After every jobs report, I update the jobs forecast and chart Team Obama put out in January 2009 that projected the future unemployment rate if Congress passed his stimulus plan. It shows the unemployment rate far higher today than what Obama economists predicted back then, 8.2% vs. 5.7%.
But some people think the comparison unfair. After all, the economic downturn turned out to be far worse than the White House or anyone knew at the time. The Commerce Department:
The revised estimates of GDP that were released on July 29, 2011, as part of the annual revision of the national income and product accounts (NIPAs) indicate that the depth of the 2007–2009 recession was deeper, and the subsequent period of expansion was somewhat less robust.
The revised estimates show that for the period of contraction from 2007:Q4 to 2009:Q2, real GDP decreased at an average annual rate of 3.5 percent; in the previously published estimates, it had decreased at a rate of 2.8 percent. The cumulative decrease over the six quarters of contraction is now estimated as 5.1 percent, compared with 4.1 percent in the previously published estimates; both the revised and previously published estimates of GDP show that the recession was the deepest contraction since the beginning of BEA’s quarterly real GDP estimates in 1947.
The overall pattern of quarterly changes during the downturn was similar in both the revised and previously published estimates, though the revised estimates show larger decreases for 2008:Q4 (-8.9 percent compared with -6.8 percent) and for 2009:Q1 (-6.7 percent compared with -4.9 percent). The contributions of specific GDP components to the contraction were similar in both the revised and previously published estimates. (See the briefing on results of the 2011 NIPA annual revision.)
So the White House says its forecast was overly optimistic only because their economists, Christina Romer and Jared Bernstein, were basing it off incomplete data—not because the stimulus didn’t work as well as expected.
I have two responses to that.

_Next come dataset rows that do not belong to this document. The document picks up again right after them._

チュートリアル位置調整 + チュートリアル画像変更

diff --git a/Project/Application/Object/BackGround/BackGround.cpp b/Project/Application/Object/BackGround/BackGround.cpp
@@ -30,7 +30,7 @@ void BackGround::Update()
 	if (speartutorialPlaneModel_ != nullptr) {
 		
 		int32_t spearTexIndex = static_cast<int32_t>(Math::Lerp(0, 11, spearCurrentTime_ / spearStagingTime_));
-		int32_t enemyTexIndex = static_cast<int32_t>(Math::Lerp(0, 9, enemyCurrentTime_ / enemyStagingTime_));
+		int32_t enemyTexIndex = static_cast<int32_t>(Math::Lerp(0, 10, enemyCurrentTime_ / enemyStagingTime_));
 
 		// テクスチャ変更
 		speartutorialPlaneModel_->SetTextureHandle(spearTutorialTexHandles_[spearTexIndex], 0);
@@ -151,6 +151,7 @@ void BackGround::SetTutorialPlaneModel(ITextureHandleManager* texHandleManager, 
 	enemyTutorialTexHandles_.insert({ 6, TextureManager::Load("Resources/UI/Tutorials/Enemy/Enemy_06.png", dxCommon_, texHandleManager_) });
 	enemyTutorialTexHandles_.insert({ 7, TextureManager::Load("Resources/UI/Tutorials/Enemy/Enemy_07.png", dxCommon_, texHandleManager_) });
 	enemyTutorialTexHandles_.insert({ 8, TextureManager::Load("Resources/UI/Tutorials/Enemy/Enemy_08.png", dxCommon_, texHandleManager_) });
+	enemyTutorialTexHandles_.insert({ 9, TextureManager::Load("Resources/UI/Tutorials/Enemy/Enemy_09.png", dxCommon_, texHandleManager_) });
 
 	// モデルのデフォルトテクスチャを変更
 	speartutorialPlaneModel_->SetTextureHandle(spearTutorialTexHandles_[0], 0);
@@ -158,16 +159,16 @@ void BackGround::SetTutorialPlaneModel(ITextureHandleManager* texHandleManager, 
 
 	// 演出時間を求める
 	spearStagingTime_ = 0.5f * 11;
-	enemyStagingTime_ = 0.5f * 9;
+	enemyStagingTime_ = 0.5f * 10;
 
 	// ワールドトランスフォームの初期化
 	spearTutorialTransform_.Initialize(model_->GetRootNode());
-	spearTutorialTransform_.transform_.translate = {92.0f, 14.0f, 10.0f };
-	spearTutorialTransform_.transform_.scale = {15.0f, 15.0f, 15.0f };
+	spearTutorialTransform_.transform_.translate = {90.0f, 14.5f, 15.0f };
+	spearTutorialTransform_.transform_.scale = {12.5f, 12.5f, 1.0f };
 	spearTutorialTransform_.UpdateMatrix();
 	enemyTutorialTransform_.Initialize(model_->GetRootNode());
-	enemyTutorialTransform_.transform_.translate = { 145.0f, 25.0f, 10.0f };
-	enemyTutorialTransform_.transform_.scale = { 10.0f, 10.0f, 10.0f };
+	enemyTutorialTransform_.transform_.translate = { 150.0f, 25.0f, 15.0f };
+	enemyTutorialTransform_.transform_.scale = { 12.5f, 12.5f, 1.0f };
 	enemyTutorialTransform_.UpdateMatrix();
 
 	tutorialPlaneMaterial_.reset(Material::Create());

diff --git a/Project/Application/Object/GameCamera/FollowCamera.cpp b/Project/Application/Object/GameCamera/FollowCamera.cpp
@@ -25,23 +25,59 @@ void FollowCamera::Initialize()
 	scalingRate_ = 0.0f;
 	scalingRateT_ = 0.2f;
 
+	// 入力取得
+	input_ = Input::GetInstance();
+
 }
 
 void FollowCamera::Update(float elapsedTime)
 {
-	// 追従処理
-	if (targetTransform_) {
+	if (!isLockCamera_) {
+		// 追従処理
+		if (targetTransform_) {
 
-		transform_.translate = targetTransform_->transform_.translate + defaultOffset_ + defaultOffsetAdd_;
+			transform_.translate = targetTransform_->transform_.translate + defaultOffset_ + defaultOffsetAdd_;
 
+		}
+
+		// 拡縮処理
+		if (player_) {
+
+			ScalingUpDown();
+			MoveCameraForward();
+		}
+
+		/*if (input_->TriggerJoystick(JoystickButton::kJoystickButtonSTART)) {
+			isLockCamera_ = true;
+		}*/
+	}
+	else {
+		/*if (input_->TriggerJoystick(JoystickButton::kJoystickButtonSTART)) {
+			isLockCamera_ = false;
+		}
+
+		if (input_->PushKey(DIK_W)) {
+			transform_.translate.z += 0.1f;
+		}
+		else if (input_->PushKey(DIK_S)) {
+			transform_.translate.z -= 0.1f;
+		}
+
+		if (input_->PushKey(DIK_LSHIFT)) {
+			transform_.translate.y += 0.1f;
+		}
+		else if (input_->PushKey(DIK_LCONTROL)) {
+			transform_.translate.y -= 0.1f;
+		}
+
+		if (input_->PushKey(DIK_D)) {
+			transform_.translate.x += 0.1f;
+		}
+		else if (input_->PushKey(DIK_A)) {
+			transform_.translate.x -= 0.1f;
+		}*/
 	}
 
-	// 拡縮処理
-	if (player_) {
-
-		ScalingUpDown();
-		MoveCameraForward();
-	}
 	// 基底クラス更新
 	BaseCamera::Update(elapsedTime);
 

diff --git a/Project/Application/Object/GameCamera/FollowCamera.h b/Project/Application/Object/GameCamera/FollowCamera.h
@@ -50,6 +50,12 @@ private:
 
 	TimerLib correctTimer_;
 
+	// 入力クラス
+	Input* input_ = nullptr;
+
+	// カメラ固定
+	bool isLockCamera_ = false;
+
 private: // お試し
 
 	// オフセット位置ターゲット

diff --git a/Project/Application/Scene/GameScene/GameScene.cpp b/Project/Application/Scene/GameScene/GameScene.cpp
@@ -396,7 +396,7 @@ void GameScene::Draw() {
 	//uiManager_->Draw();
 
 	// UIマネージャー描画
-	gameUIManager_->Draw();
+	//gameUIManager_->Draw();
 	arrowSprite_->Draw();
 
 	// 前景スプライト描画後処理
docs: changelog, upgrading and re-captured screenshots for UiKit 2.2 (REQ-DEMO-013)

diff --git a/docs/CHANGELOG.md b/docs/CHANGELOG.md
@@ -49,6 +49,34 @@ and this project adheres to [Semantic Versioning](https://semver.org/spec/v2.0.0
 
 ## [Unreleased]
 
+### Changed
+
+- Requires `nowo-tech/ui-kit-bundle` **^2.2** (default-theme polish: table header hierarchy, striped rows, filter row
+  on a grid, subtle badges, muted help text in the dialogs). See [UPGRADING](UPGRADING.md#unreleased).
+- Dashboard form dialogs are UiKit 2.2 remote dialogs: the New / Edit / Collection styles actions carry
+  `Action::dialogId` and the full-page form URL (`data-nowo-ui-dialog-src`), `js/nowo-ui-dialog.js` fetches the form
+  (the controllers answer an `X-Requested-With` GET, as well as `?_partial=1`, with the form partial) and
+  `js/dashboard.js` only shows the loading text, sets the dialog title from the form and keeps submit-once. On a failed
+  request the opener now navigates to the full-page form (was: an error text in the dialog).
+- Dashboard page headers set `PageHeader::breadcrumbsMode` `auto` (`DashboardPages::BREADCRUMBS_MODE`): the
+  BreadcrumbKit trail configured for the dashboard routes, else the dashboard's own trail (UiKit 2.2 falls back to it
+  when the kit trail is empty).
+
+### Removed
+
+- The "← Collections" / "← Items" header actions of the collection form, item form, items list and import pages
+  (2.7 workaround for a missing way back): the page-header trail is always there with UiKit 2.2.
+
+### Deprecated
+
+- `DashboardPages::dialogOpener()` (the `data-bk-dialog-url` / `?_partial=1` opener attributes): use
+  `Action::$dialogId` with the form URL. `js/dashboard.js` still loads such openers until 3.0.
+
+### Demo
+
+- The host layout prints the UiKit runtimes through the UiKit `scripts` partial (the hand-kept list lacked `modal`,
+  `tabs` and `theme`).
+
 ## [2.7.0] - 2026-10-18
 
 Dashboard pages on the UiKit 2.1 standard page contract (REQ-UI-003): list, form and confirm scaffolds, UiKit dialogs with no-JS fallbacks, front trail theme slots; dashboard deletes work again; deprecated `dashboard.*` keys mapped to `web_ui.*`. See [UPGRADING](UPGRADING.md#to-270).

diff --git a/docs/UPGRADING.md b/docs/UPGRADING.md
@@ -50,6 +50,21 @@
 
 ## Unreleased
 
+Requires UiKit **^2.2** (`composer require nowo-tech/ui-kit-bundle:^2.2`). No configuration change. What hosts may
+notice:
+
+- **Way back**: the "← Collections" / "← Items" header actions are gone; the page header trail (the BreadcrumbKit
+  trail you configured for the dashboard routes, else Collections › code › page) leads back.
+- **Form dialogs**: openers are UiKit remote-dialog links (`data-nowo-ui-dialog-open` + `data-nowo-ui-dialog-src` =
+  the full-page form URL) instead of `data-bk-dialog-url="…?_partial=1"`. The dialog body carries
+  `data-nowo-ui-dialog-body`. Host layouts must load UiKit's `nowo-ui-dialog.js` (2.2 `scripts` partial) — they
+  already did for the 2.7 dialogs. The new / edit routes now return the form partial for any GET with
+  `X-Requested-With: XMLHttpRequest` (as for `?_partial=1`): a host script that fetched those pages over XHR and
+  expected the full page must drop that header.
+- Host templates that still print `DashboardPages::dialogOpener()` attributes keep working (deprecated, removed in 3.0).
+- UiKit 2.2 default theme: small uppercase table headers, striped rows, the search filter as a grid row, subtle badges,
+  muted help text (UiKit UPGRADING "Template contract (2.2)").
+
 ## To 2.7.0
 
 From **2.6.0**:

First, deeper downturns should be followed by stronger rebounds.
Second, this White House has continually overestimated the strength of the recovery—as the charts above and below indicate (based on official White House forecasts). This says to me the problem isn’t the data going into the forecast model, the problem is the forecast model built on Keynesian assumptions about the impact of government spending and temporary tax hikes. Obama simply has the wrong model for growth.